What could be their business model in near future?
- Transition towards a Freemium Business Model
The company has launched WhatsApp Business which lets users build their business profile and become a verified business on WhatsApp. The verified businesses can create their business profile along with certain important links to their website or Facebook page, set up auto responders, can even link their landline numbers with WhatsApp. The WhatsApp Business application is currently free to download and use for small businesses.The company has reportedly already been surveying users to understand to what extent and in what arenas would they like to send and receive communication to business, in order to rip out the scope for spam as far as possible. However, we can expect WhatsApp to introduce some in-app purchases and adopt a freemium business model in the future.
- Revenue from P2P payment integration on their platform
WhatsApp’s peer to peer payment feature is now live in India, making it the first country to support in-app payment on the popular messaging platform which will further boost its position in the market and will make it a preferred application for monetary transactions. This will further benefit WhatsApp business in the company’s biggest market.
The sources for revenue could be credit card fees, merchant fees etc. Venmo has proven this business model. Don’t be surprised if WhatsApp follows the same route.
- Integration with Facebook’s other platforms (eg. Facebook marketplace)
Although this is highly unlikely, the company could also look for new revenue sources by integrating WhatsApp with Facebook Marketplace. With WhatsApp’s mammoth user base and marketplace’s huge seller-buyer network with platform integration capabilities, company can generate revenue through WhatsApp’s integration with their other platforms.
How Much Revenue Can WhatsApp Generate?

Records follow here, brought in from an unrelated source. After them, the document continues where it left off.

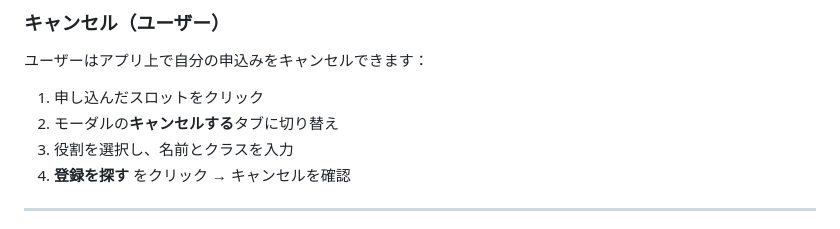
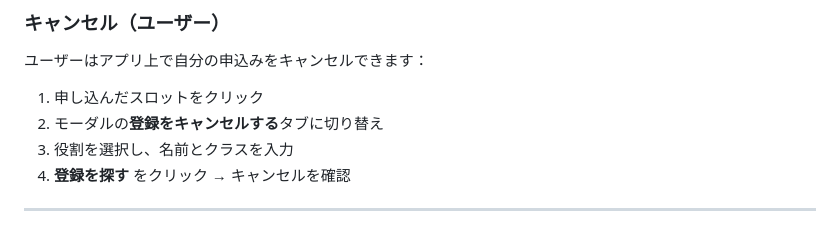
Before and after one commit to endotaatodne/signup_app, a Markdown page: README.ja.md, the part around the change. Rendered like a GitHub page.

Commit message:
minor updates to README

```diff
--- a/README.ja.md
+++ b/README.ja.md
@@ -240,7 +240,7 @@ URLのエイリアスはConfigタブの**Event Alias**列と完全に一致し
 ユーザーはアプリ上で自分の申込みをキャンセルできます：
 
 1. 申し込んだスロットをクリック
-2. モーダルの**キャンセルする**タブに切り替え
+2. モーダルの**登録をキャンセルする**タブに切り替え
 3. 役割を選択し、名前とクラスを入力
 4. **登録を探す** をクリック → キャンセルを確認
 
```
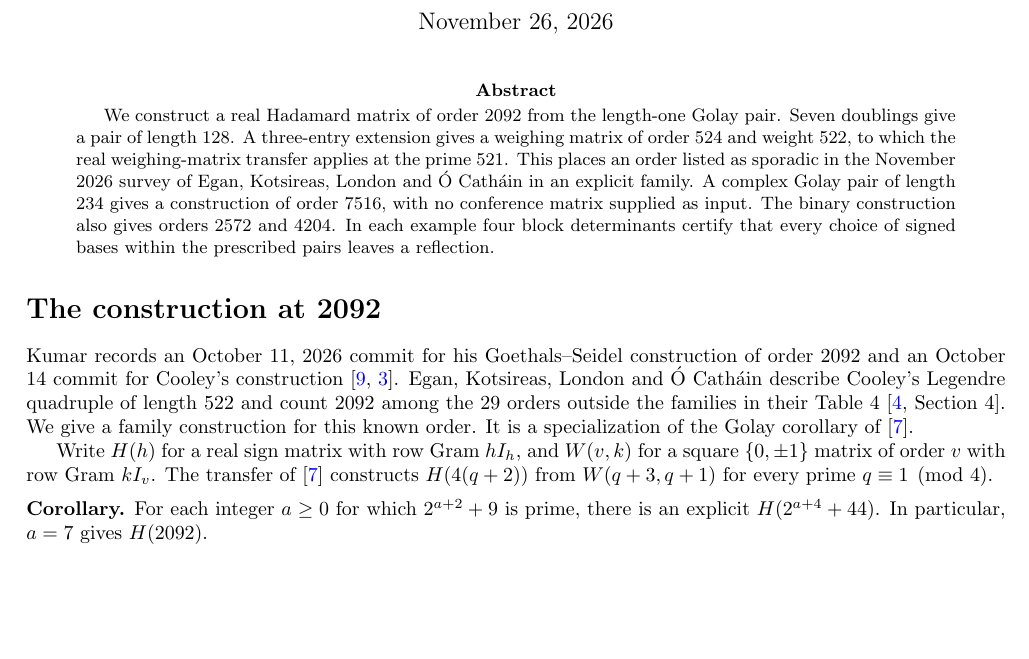
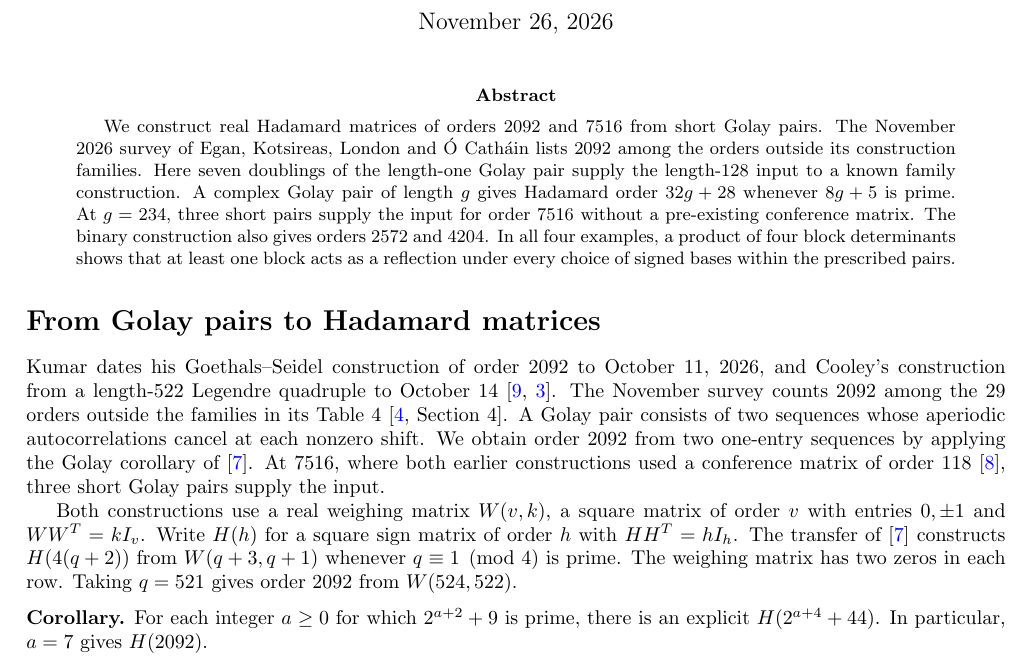
Before and after one commit to jeff-kline/golay-hadamard-2092-7516, a LaTeX paper (paper/main.tex): part of page 1 of 3, cut so that both start at the same text, the shorter picture padded with empty space. Compiled offline with pdfLaTeX.

Commit message:
Clarify the README and paper introduction for review

```diff
--- a/paper/main.tex
+++ b/paper/main.tex
@@ -13,13 +13,13 @@
 \begin{document}
 \maketitle
 \begin{abstract}
-We construct a real Hadamard matrix of order 2092 from the length-one Golay pair. Seven doublings give a pair of length 128. A three-entry extension gives a weighing matrix of order 524 and weight 522, to which the real weighing-matrix transfer applies at the prime 521. This places an order listed as sporadic in the November 2026 survey of Egan, Kotsireas, London and \'O Cath\'ain in an explicit family. A complex Golay pair of length 234 gives a construction of order 7516, with no conference matrix supplied as input. The binary construction also gives orders 2572 and 4204. In each example four block determinants certify that every choice of signed bases within the prescribed pairs leaves a reflection.
+We construct real Hadamard matrices of orders 2092 and 7516 from short Golay pairs. The November 2026 survey of Egan, Kotsireas, London and \'O Cath\'ain lists 2092 among the orders outside its construction families. Here seven doublings of the length-one Golay pair supply the length-128 input to a known family construction. A complex Golay pair of length $g$ gives Hadamard order $32g+28$ whenever $8g+5$ is prime. At $g=234$, three short pairs supply the input for order 7516 without a pre-existing conference matrix. The binary construction also gives orders 2572 and 4204. In all four examples, a product of four block determinants shows that at least one block acts as a reflection under every choice of signed bases within the prescribed pairs.
 \end{abstract}
 
-\section*{The construction at 2092}
-Kumar records an October 11, 2026 commit for his Goethals--Seidel construction of order 2092 and an October 14 commit for Cooley's construction~\cite{kumar,cooley}. Egan, Kotsireas, London and \'O Cath\'ain describe Cooley's Legendre quadruple of length 522 and count 2092 among the 29 orders outside the families in their Table~4~\cite[Section~4]{survey}. We give a family construction for this known order. It is a specialization of the Golay corollary of~\cite{kline}.
+\section*{From Golay pairs to Hadamard matrices}
+Kumar dates his Goethals--Seidel construction of order 2092 to October 11, 2026, and Cooley's construction from a length-522 Legendre quadruple to October 14~\cite{kumar,cooley}. The November survey counts 2092 among the 29 orders outside the families in its Table~4~\cite[Section~4]{survey}. A Golay pair consists of two sequences whose aperiodic autocorrelations cancel at each nonzero shift. We obtain order 2092 from two one-entry sequences by applying the Golay corollary of~\cite{kline}. At 7516, where both earlier constructions used a conference matrix of order 118~\cite{first7516}, three short Golay pairs supply the input.
 
-Write $H(h)$ for a real sign matrix with row Gram $hI_h$, and $W(v,k)$ for a square $\{0,\pm1\}$ matrix of order $v$ with row Gram $kI_v$. The transfer of~\cite{kline} constructs $H(4(q+2))$ from $W(q+3,q+1)$ for every prime $q\equiv1\pmod4$.
+Both constructions use a real weighing matrix $W(v,k)$, a square matrix of order $v$ with entries $0,\pm1$ and $WW^T=kI_v$. Write $H(h)$ for a square sign matrix of order $h$ with $HH^T=hI_h$. The transfer of~\cite{kline} constructs $H(4(q+2))$ from $W(q+3,q+1)$ whenever $q\equiv1\pmod4$ is prime. The weighing matrix has two zeros in each row. Taking $q=521$ gives order 2092 from $W(524,522)$.
 
 \medskip\noindent\textbf{Corollary.}
 For each integer $a\ge0$ for which $2^{a+2}+9$ is prime, there is an explicit $H(2^{a+4}+44)$. In particular, $a=7$ gives $H(2092)$.
```
Also changed, not shown: VERIFICATION.md (+1 -1 lines), README.md, paper/main.pdf, paper/main.tex (2 more changed lines), 1 other file.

All of the above strategies are is in line with Facebook’s strategy to monetize a platform once it crosses the billion-user mark and use organic interactions between businesses and users as the first step toward monetization. According to Forbes, WhatsApp could make average revenue around $4 per user by 2020. This could yield revenues of around $5 billion for Facebook in 2020, contributing about 9–10% of the company’s total revenues, according to their estimates.